February 24, 2016


February 25, 2016 (055/366)

"A painting requires a little mystery, some vagueness, and some fantasy. 
When you always make your meaning perfectly plain you end up boring people." ~ Edgar Degas 

The same could be said for books. This week, I read The Painted Girls by Cathy Marie Buchanan. Set in Paris during la Belle Epoque, the novel commingles the stories of the real-life model for Degas’s Little Dancer Aged Fourteen and a notorious criminal trial of the same era. I enjoy historical fiction -- novels such as Luncheon of the Boating Party by Susan Vreeland (the story behind Renoir's Le déjeuner des canotiersand The Paris Wife by Paula McLean (recounting the life of Hemingway and his first wife, Hadley, in Paris in the 1920s). Yet this novel seemed go too far -- taking too many liberties, focusing more on the seedy side of the Belle Epoque, and trying to tie too many artistic, literary, and historical events.
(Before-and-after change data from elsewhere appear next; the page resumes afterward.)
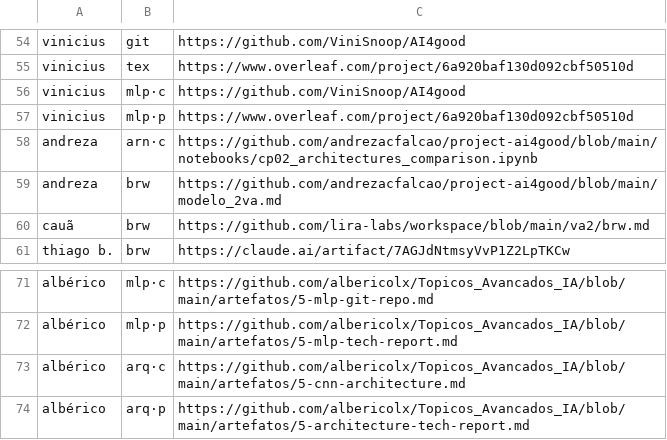
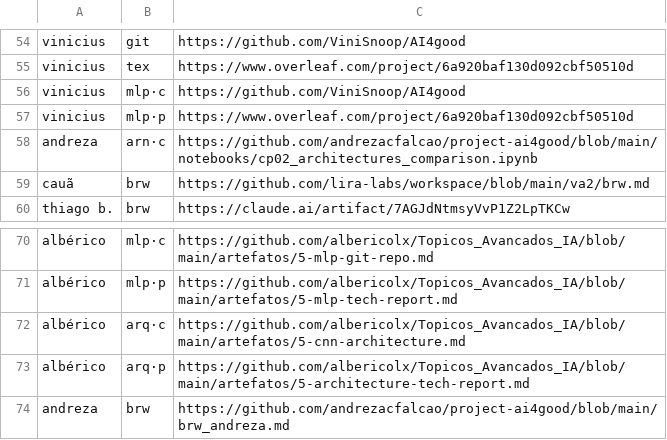
Before and after one commit to lsfcin/lsf-links, a TSV file: ai4good/entregas.tsv, drawn as a sheet; only a part is shown, gaps mark what is left out.

Commit message:
entrega: andreza brw

```diff
--- a/ai4good/entregas.tsv
+++ b/ai4good/entregas.tsv
@@ -58,3 +58,2 @@ vinicius	mlp·p	https://www.overleaf.com/project/6a920baf130d092cbf50510d
 andreza	arn·c	https://github.com/andrezacfalcao/project-ai4good/blob/main/notebooks/cp02_architectures_comparison.ipynb
-andreza	brw	https://github.com/andrezacfalcao/project-ai4good/blob/main/modelo_2va.md
 cauã	brw	https://github.com/lira-labs/workspace/blob/main/va2/brw.md
@@ -74 +73,2 @@ albérico	arq·c	https://github.com/albericolx/Topicos_Avancados_IA/blob/main/ar
 albérico	arq·p	https://github.com/albericolx/Topicos_Avancados_IA/blob/main/artefatos/5-architecture-tech-report.md
+andreza	brw	https://github.com/andrezacfalcao/project-ai4good/blob/main/brw_andreza.md
```
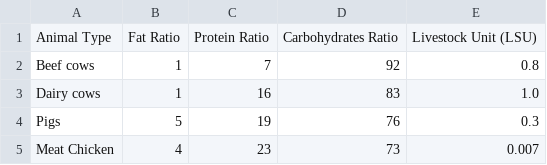
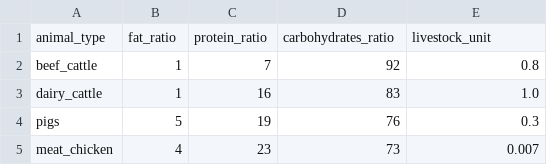
Before and after one commit to allfed/allfed-integrated-model, a CSV file: data/no_food_trade/animal_feed_data/animal_nutrition.csv, drawn as a sheet.

Commit message:
added feed and nutrition first pass to animal pops

```diff
--- a/data/no_food_trade/animal_feed_data/animal_nutrition.csv
+++ b/data/no_food_trade/animal_feed_data/animal_nutrition.csv
@@ -1,5 +1,5 @@
-"Animal Type","Fat Ratio","Protein Ratio","Carbohydrates Ratio","Livestock Unit (LSU)"
-"Beef cows","1","7","92","0.8"
-"Dairy cows","1","16","83","1.0"
-"Pigs","5","19","76","0.3"
-"Meat Chicken","4","23","73","0.007"
+"animal_type","fat_ratio","protein_ratio","carbohydrates_ratio","livestock_unit"
+"beef_cattle","1","7","92","0.8"
+"dairy_cattle","1","16","83","1.0"
+"pigs","5","19","76","0.3"
+"meat_chicken","4","23","73","0.007"
```
Also changed, not shown: 1 other file.
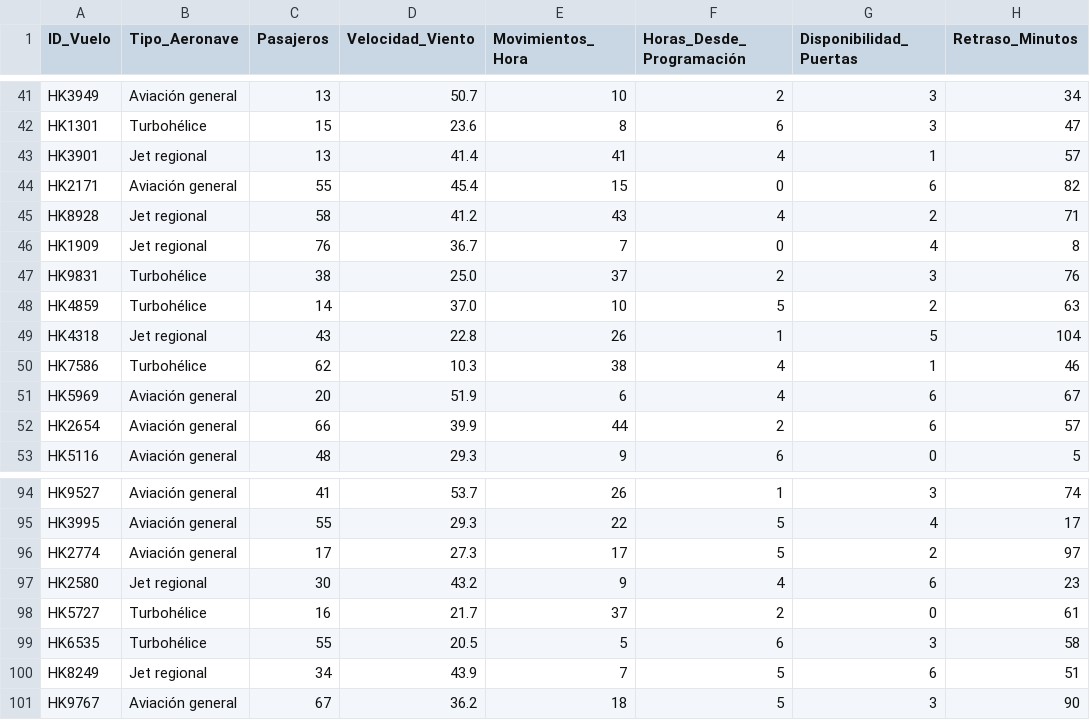
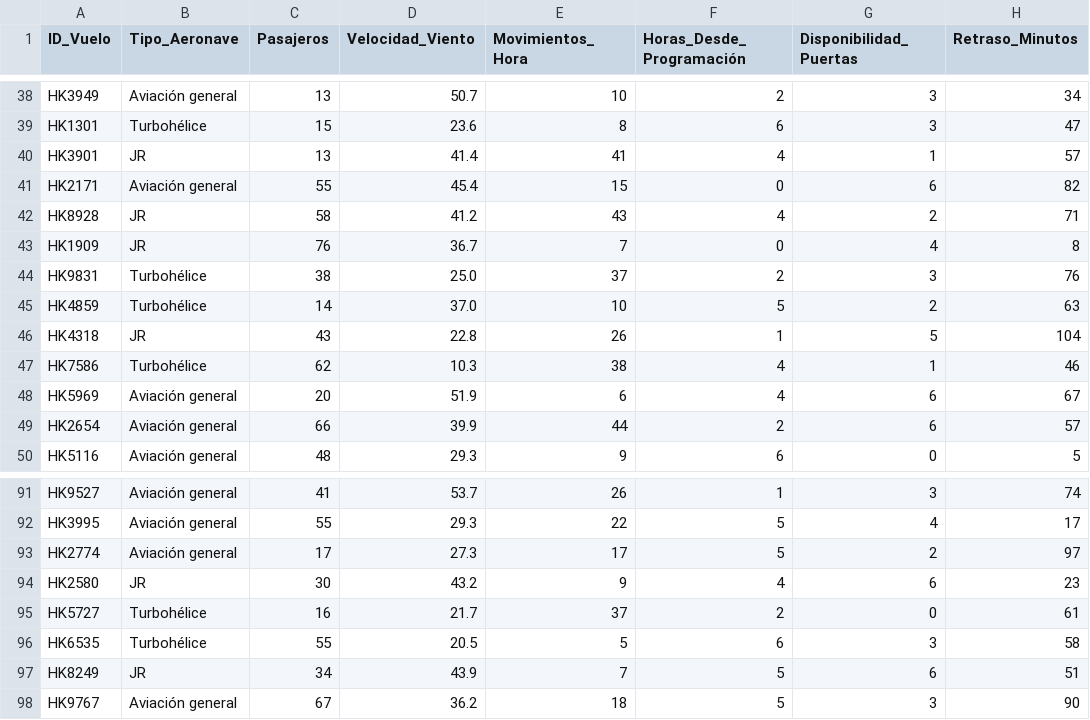
Before and after one commit to Eddudiaz79-Orion/bootcamp, a CSV file: vuelos_operacion_datos_sinteticos.csv, drawn as a sheet; only a part is shown, gaps mark what is left out; the diff covers the shown part only.

Commit message:
vuelos_operacion_datos_sinteticos.csv
Se cambian el nombre Jet regional por JR

```diff
--- a/vuelos_operacion_datos_sinteticos.csv
+++ b/vuelos_operacion_datos_sinteticos.csv
@@ -42,9 +39,9 @@ HK3949,Aviación general,13,50.7,10,2,3,34
 HK1301,Turbohélice,15,23.6,8,6,3,47
-HK3901,Jet regional,13,41.4,41,4,1,57
+HK3901,JR,13,41.4,41,4,1,57
 HK2171,Aviación general,55,45.4,15,0,6,82
-HK8928,Jet regional,58,41.2,43,4,2,71
-HK1909,Jet regional,76,36.7,7,0,4,8
+HK8928,JR,58,41.2,43,4,2,71
+HK1909,JR,76,36.7,7,0,4,8
 HK9831,Turbohélice,38,25.0,37,2,3,76
 HK4859,Turbohélice,14,37.0,10,5,2,63
-HK4318,Jet regional,43,22.8,26,1,5,104
+HK4318,JR,43,22.8,26,1,5,104
 HK7586,Turbohélice,62,10.3,38,4,1,46
@@ -96,6 +93,6 @@ HK3995,Aviación general,55,29.3,22,5,4,17
 HK2774,Aviación general,17,27.3,17,5,2,97
-HK2580,Jet regional,30,43.2,9,4,6,23
+HK2580,JR,30,43.2,9,4,6,23
 HK5727,Turbohélice,16,21.7,37,2,0,61
 HK6535,Turbohélice,55,20.5,5,6,3,58
-HK8249,Jet regional,34,43.9,7,5,6,51
+HK8249,JR,34,43.9,7,5,6,51
 HK9767,Aviación general,67,36.2,18,5,3,90
```
Also changed, not shown: 3 removed rows and 24 edited cells elsewhere in this file.
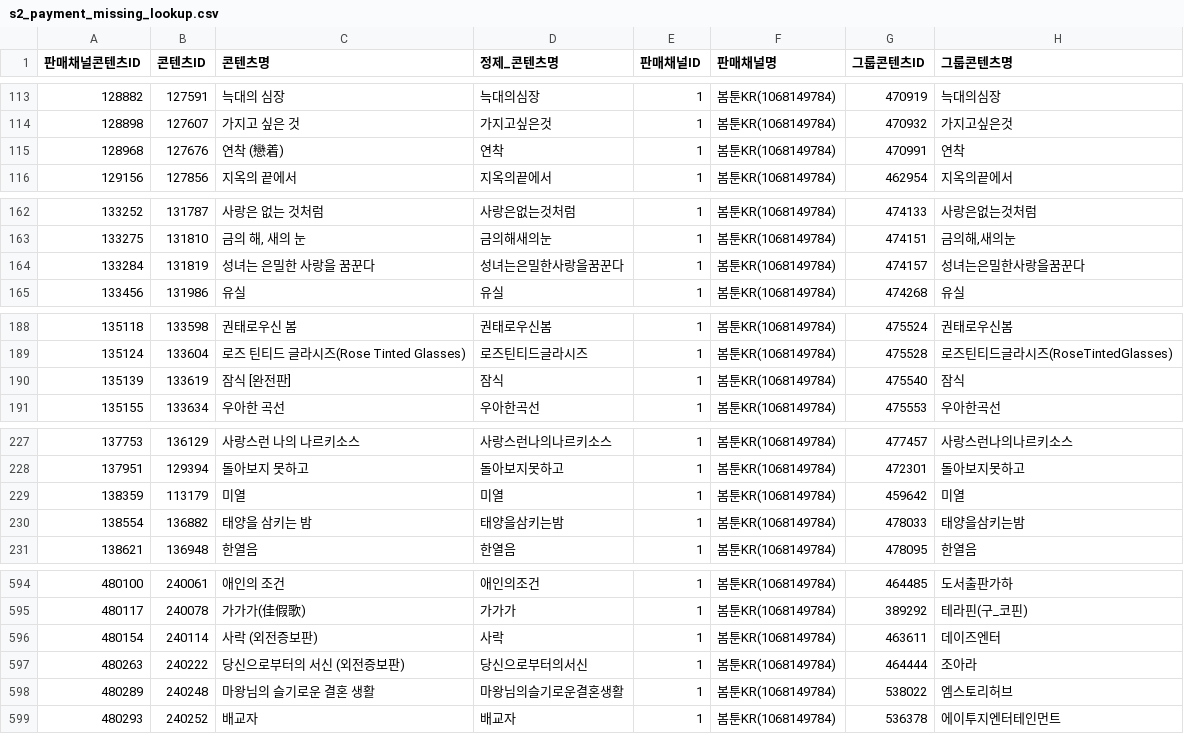
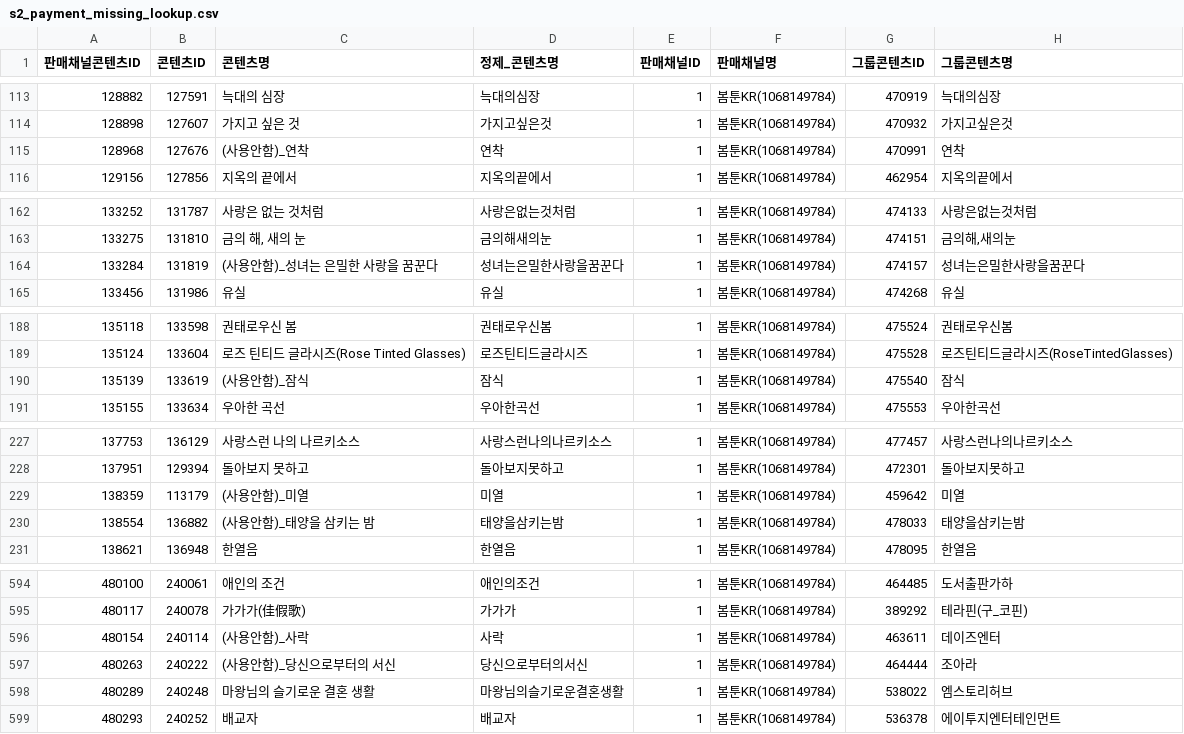
Before and after one commit to gpfl900709-svg/mapping-novel, a CSV file: data/s2_payment_missing_lookup.csv, drawn as a sheet; only a part is shown, gaps mark what is left out; the diff covers the shown part only; the diff names each change by its address in the sheet, - before the commit and + after, or states it on an @@ line.

```diff
--- a/data/s2_payment_missing_lookup.csv
+++ b/data/s2_payment_missing_lookup.csv
-C115 (콘텐츠명): 연착 (戀着)
+C115 (콘텐츠명): (사용안함)_연착
-C164 (콘텐츠명): 성녀는 은밀한 사랑을 꿈꾼다
+C164 (콘텐츠명): (사용안함)_성녀는 은밀한 사랑을 꿈꾼다
-C190 (콘텐츠명): 잠식 [완전판]
+C190 (콘텐츠명): (사용안함)_잠식
-C229 (콘텐츠명): 미열
+C229 (콘텐츠명): (사용안함)_미열
-C230 (콘텐츠명): 태양을 삼키는 밤
+C230 (콘텐츠명): (사용안함)_태양을 삼키는 밤
-C596 (콘텐츠명): 사락 (외전증보판)
+C596 (콘텐츠명): (사용안함)_사락
-C597 (콘텐츠명): 당신으로부터의 서신 (외전증보판)
+C597 (콘텐츠명): (사용안함)_당신으로부터의 서신
```
Also changed, not shown: 7 edited cells elsewhere in this file, data/s2_billing_settlement_lookup.csv, 14 other files.
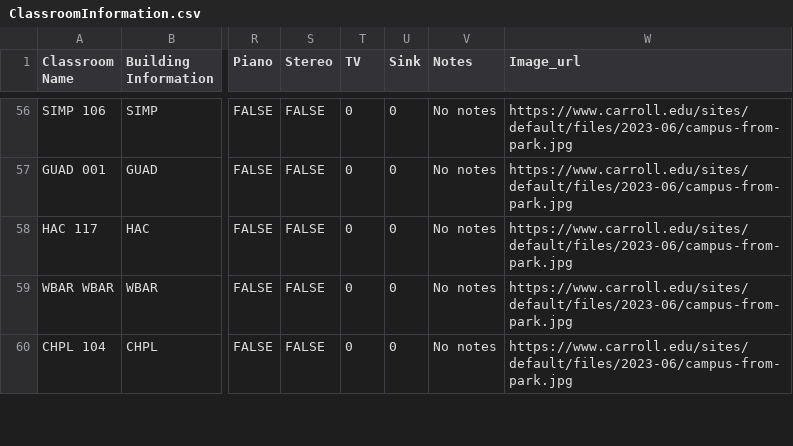
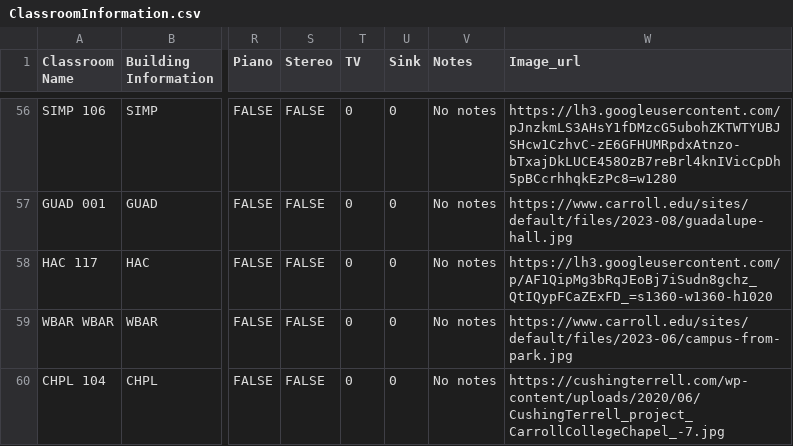
Before and after one commit to olivermclane/CC-CS430-RoomScheduler-, a CSV file: django_react_roomscheduler/roomschedulerapi/DataReader/Data/ClassroomInformation.csv, drawn as a sheet; only a part is shown, gaps mark what is left out; the diff covers the shown part only; the diff names each change by its address in the sheet, - before the commit and + after, or states it on an @@ line.

Commit message:
Updating images, updating heatmap, term dropdown

```diff
--- a/django_react_roomscheduler/roomschedulerapi/DataReader/Data/ClassroomInformation.csv
+++ b/django_react_roomscheduler/roomschedulerapi/DataReader/Data/ClassroomInformation.csv
-W56 (Image_url): https://www.carroll.edu/sites/default/files/2023-06/campus-from-park.jpg
+W56 (Image_url): https://lh3.googleusercontent.com/pJnzkmLS3AHsY1fDMzcG5ubohZKTWTYUBJSHcw1CzhvC-zE6GFHUMRpdxAtnzo-bTxajDkLUCE458OzB7reBrl4knIVicCpDh5pBCcrhhqkEzPc8=w1280
-W57 (Image_url): https://www.carroll.edu/sites/default/files/2023-06/campus-from-park.jpg
+W57 (Image_url): https://www.carroll.edu/sites/default/files/2023-08/guadalupe-hall.jpg
-W58 (Image_url): https://www.carroll.edu/sites/default/files/2023-06/campus-from-park.jpg
+W58 (Image_url): https://lh3.googleusercontent.com/p/AF1QipMg3bRqJEoBj7iSudn8gchz_QtIQypFCaZExFD_=s1360-w1360-h1020
-W60 (Image_url): https://www.carroll.edu/sites/default/files/2023-06/campus-from-park.jpg
+W60 (Image_url): https://cushingterrell.com/wp-content/uploads/2020/06/CushingTerrell_project_CarrollCollegeChapel_-7.jpg
```
Also changed, not shown: 3 added rows and 52 edited cells elsewhere in this file, 25 other files.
Perhaps Ms. Buchanan is emulating the naturalism of Zola's L'Assommoir, also featured in the book; or perhaps I just hoped for the softer focus of a Degas painting -- "a little mystery, some vagueness, and some fantasy."

I would argue that the same could be said about a woman, but OK, I'll confess. Beneath my classic predominantly-black uniform, beats the heart of a "girlie girl." You may recognize the subtle signs -- feminine details, signature jewelry, and bows on my shoes (almost all of them!). Although I'd never wear a pink tutu, I secretly love this pretty, pale shade. Maybe I can channel my inner ballerina with a pair of pale pink ballet flats (with bows, of course!) or maybe I'll just keep projecting my girlie sensibilities on Miss Piper!